‘No one remembers to have seen the benches of our churches filled by a people so zealous, resourceful, and eager for instruction. Before the minister has gone into the pulpit, one sees innumerable crowds discussing the Word of God, or listening to the reading of the passage that is to be expounded. The buzzing of the crowd as it arrives is such that one would have said a bishop was to be consecrated.’
The above account of church life in the free imperial city of Strasbourg reflects the impact of the liturgical reforms spearheaded by Diebold Schwarz in 1524. Although Schwarz is a largely forgotten figure today, the course of his evangelical ministry – which ranged from assisting Matthew Zell through to helping the Marian exiles – provided the backbone for the reformation of the city of Strasbourg.
Schwarz was born in Hagenau in 1484/5. His father Hans (a citizen of Strasbourg) was an iron worker who could afford to send Diebold to study at the University of Vienna in 1501, where he entered the Dominican order and proceeded MA in 1508. He became a member of the Hospitallers of the Holy Spirit at Bern in 1516, and was afterwards put in charge of the order in Stefansfeld in 1520. Some years later he returned to Strasbourg, a convinced evangelical, and served as assistant to Matthew Zell at the Cathedral of our Lady. In 1524 he became the pastor to the Strasbourg parish of Old St. Peter and remained in that role for over 25 years – excepting a year with Wolfgang Musculus in Augsburg (1531-2), and a visit to Martin Luther in Wittenburg (1538). In 1554 he became the pastor of the poor parish church of St. Aurelia (where Martin Bucer ministered upon his arrival to Strasbourg), located on the opposite side of the river Ill that encircles the city. The prebendaries of Old St. Peter’s let him a house (called ‘Zum Holderstock’ located on the nearby Weinmarkt) which he generously passed on to Bishop John Ponet, the most senior English reformer among the Marian exiles. He retired of old age in 1558, but this did not put an end to ministerial zeal: he was carried into the pulpit to preach the first sermon of the newly reopened church of Old St. Peter in 1560. The following year he went to be with the Lord.

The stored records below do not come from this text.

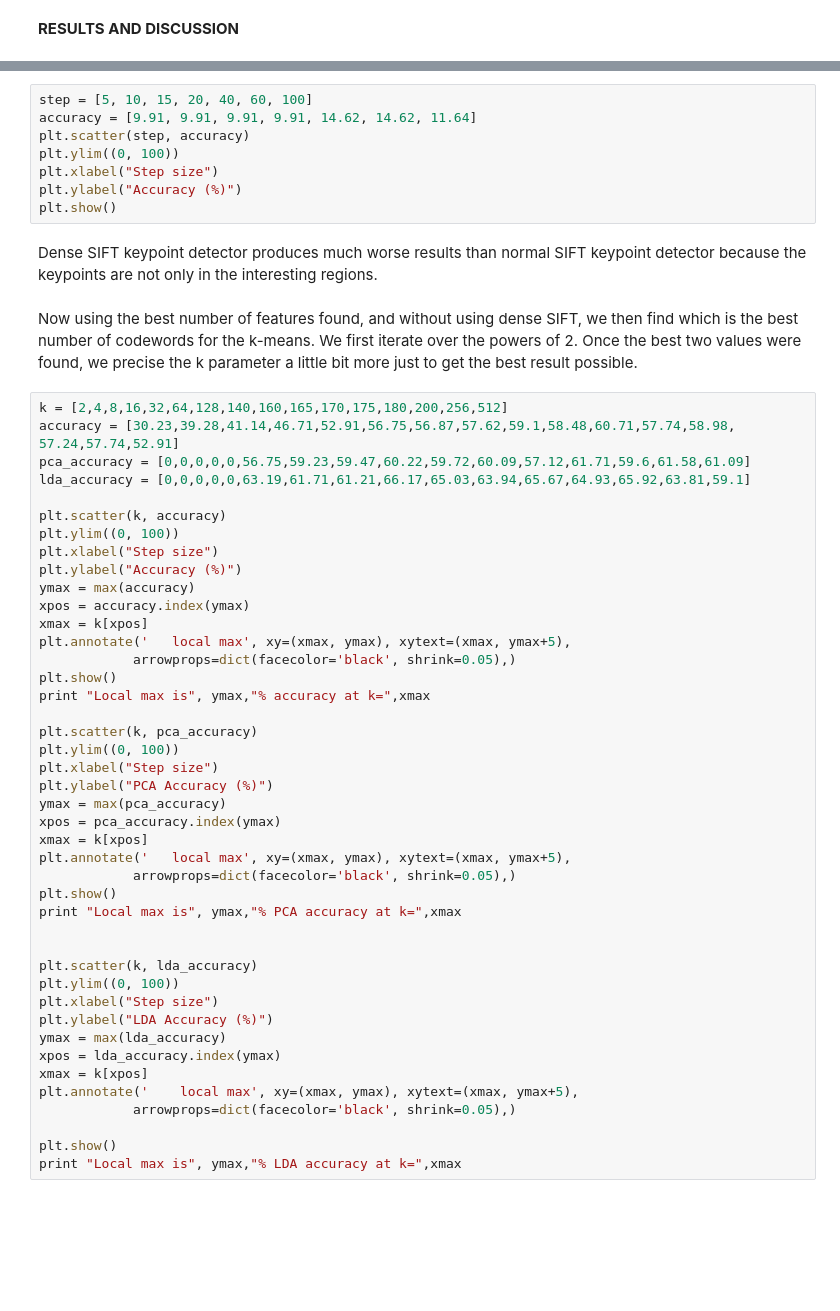
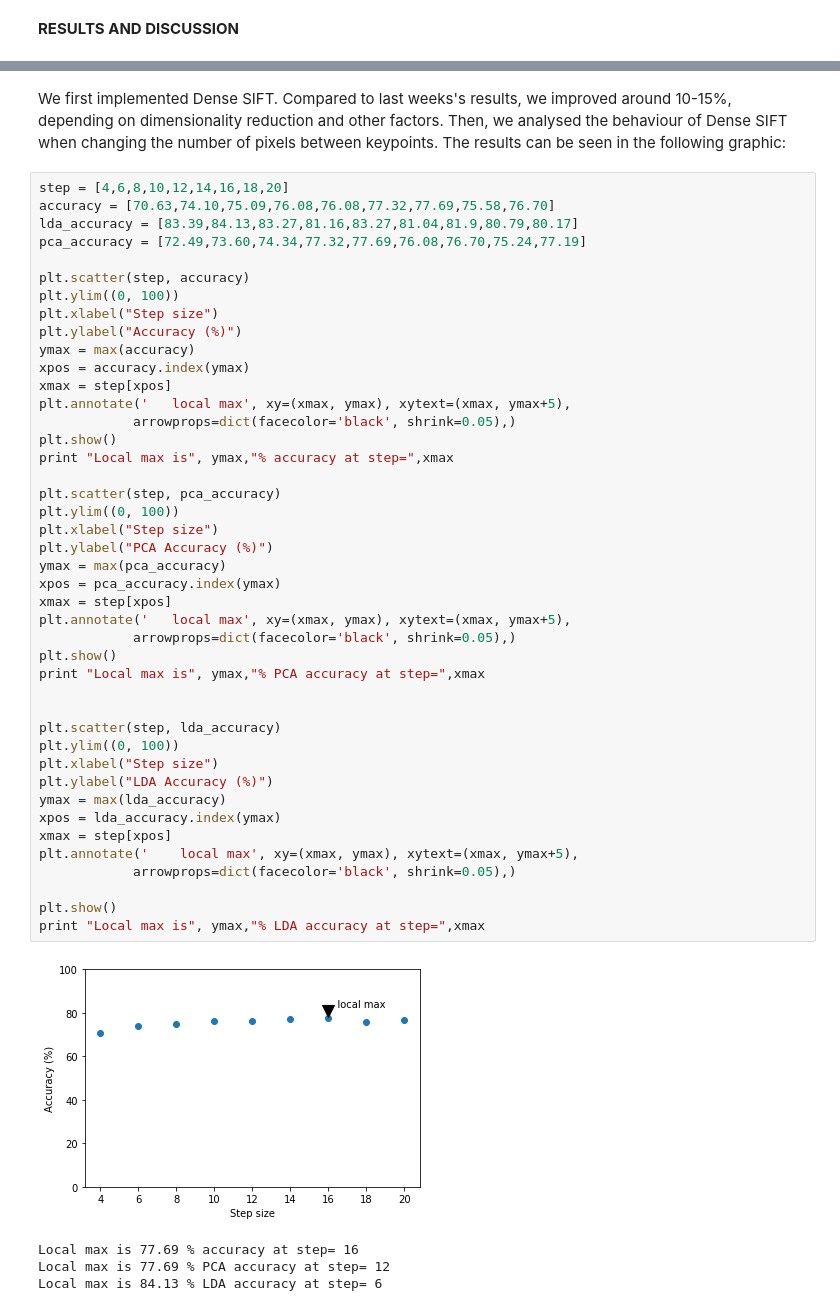
Before and after one commit to brugues/MCV-2019-M3, a Jupyter notebook: Week2/bovw/BagofVisualWords.ipynb, the cells around one changed output, grey strips where cells are left out. Saved outputs shown, nothing was run; the diff lists cells and outputs as text; blank space fills up the shorter version.

Commit message:
Dense SIFT results

```diff
--- a/Week2/bovw/BagofVisualWords.ipynb
+++ b/Week2/bovw/BagofVisualWords.ipynb
@@ -205,55 +173,53 @@ print("Example of dense SIFT")
-# %%
-step = [5, 10, 15, 20, 40, 60, 100]
-accuracy = [9.91, 9.91, 9.91, 9.91, 14.62, 14.62, 11.64]
-plt.scatter(step, accuracy)
-plt.ylim((0, 100))
-plt.xlabel("Step size")
-plt.ylabel("Accuracy (%)")
-plt.show()
-# %% [markdown]
-Dense SIFT keypoint detector produces much worse results than normal SIFT keypoint detector because the keypoints are not only in the interesting regions.
-# %% [markdown]
-Now using the best number of features found, and without using dense SIFT, we then find which is the best number of codewords for the k-means. We first iterate over the powers of 2. Once the best two values were found, we precise the k parameter a little bit more just to get the best result possible.
+# %% [markdown]
+We first implemented Dense SIFT. Compared to last weeks's results,
+we improved around 10-15%, depending on dimensionality reduction and other factors.
+Then, we analysed the behaviour of Dense SIFT when changing the number of pixels between keypoints.
+The results can be seen in the following graphic:
 # %%
-k = [2,4,8,16,32,64,128,140,160,165,170,175,180,200,256,512]
-accuracy = [30.23,39.28,41.14,46.71,52.91,56.75,56.87,57.62,59.1,58.48,60.71,57.74,58.98, 57.24,57.74,52.91]
-pca_accuracy = [0,0,0,0,0,56.75,59.23,59.47,60.22,59.72,60.09,57.12,61.71,59.6,61.58,61.09]
-lda_accuracy = [0,0,0,0,0,63.19,61.71,61.21,66.17,65.03,63.94,65.67,64.93,65.92,63.81,59.1]
+step = [4,6,8,10,12,14,16,18,20]
+accuracy = [70.63,74.10,75.09,76.08,76.08,77.32,77.69,75.58,76.70]
+lda_accuracy = [83.39,84.13,83.27,81.16,83.27,81.04,81.9,80.79,80.17]
+pca_accuracy = [72.49,73.60,74.34,77.32,77.69,76.08,76.70,75.24,77.19]
 
-plt.scatter(k, accuracy)
+plt.scatter(step, accuracy)
 plt.ylim((0, 100))
 plt.xlabel("Step size")
 plt.ylabel("Accuracy (%)")
 ymax = max(accuracy)
 xpos = accuracy.index(ymax)
-xmax = k[xpos]
+xmax = step[xpos]
 plt.annotate('   local max', xy=(xmax, ymax), xytext=(xmax, ymax+5),
             arrowprops=dict(facecolor='black', shrink=0.05),)
 plt.show()
-print "Local max is", ymax,"% accuracy at k=",xmax
+print "Local max is", ymax,"% accuracy at step=",xmax
 
-plt.scatter(k, pca_accuracy)
+plt.scatter(step, pca_accuracy)
 plt.ylim((0, 100))
 plt.xlabel("Step size")
 plt.ylabel("PCA Accuracy (%)")
 ymax = max(pca_accuracy)
 xpos = pca_accuracy.index(ymax)
-xmax = k[xpos]
+xmax = step[xpos]
 plt.annotate('   local max', xy=(xmax, ymax), xytext=(xmax, ymax+5),
             arrowprops=dict(facecolor='black', shrink=0.05),)
 plt.show()
-print "Local max is", ymax,"% PCA accuracy at k=",xmax
+print "Local max is", ymax,"% PCA accuracy at step=",xmax
 
 
-plt.scatter(k, lda_accuracy)
+plt.scatter(step, lda_accuracy)
 plt.ylim((0, 100))
 plt.xlabel("Step size")
 plt.ylabel("LDA Accuracy (%)")
 ymax = max(lda_accuracy)
 xpos = lda_accuracy.index(ymax)
-xmax = k[xpos]
+xmax = step[xpos]
 plt.annotate('    local max', xy=(xmax, ymax), xytext=(xmax, ymax+5),
             arrowprops=dict(facecolor='black', shrink=0.05),)
 
 plt.show()
-print "Local max is", ymax,"% LDA accuracy at k=",xmax
+print "Local max is", ymax,"% LDA accuracy at step=",xmax
+# %% [output]
+[figure, added]
+Local max is 77.69 % accuracy at step= 16
+Local max is 77.69 % PCA accuracy at step= 12
+Local max is 84.13 % LDA accuracy at step= 6
```
Also changed, not shown: parts of 26 cells of this notebook.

However, Schwarz is best remembered for leading the first entirely German mass – earlier than Zwingli or Luther – for the congregation of St. Lawrence in the north transept of Strasbourg Cathedral on 16 February 1524. This German Mass (Deutsche Messe) has been described as ‘much less radical yet essentially more creative than any revision Luther either suggested or achieved.’
(further details of the liturgical reforms will be included the historical introduction to this section, but to get a feel for the changes, here is an account given by an enthusiastic French student who wrote to his friend and patron, the reformist Bishop of Meaux):
‘On the Lord’s day, which is the only day they keep as a festival, . . . they celebrate the Lord’s Supper in this manner: The Table is set well forward, in a place in full view of the church, so that it may be seen by all. They do not call it an altar, in order that they may not be thought to be in any way like those who make a sacrifice out of Christ’s Supper, but the Table does not differ in any way from ordinary altars. To this Table the minister comes, but in such a manner that he faces the people and does not turn his back upon them. . . . Standing at the Table, with his face towards the people, and while the eyes of all the people are upon him, he says first certain brief prayers . . ., and then psalms are sung by all. When this has been done and the minister has prayed again, he goes up to the pulpit and reads the Scripture which he wishes to expound, in such a way that it may be understood by all The sermon finished, he returns to the Table, and the Creed is sung by all. After this, he explains to the people why Christ left us His Supper, . . . then relates the words of Christ as they are written by the Evangelists or Paul. Thereupon, he gives bread and wine to those who wish to come forward (for no one is compelled, but all are bidden), true symbols of the body and blood of Christ, sealed in His death and left by Him to His apostles. While they are communicating and each one receives his portion of the Supper, Kyrie eleison is sung by all, that by this hymn they may render thanks for the benefit received. And communion is so ordered that the minister may partake last, in order that he may consume all that remains. When this is finished, each one returns to his home.’
 A devastating fire burned the house down and much of its contents in 1556, and both Diebold Schwarz and Stadtmeiester Sturm pleaded the case of Bishop Ponet before the city Council of XXI.
 Most of the Strasbourg parishes had their own churches, however St. Lawrence used the north transept of the Cathedral and St. Stephen’s shared a church with a nunnery.
 Maxwell, An Outline of Christian Worship, 88.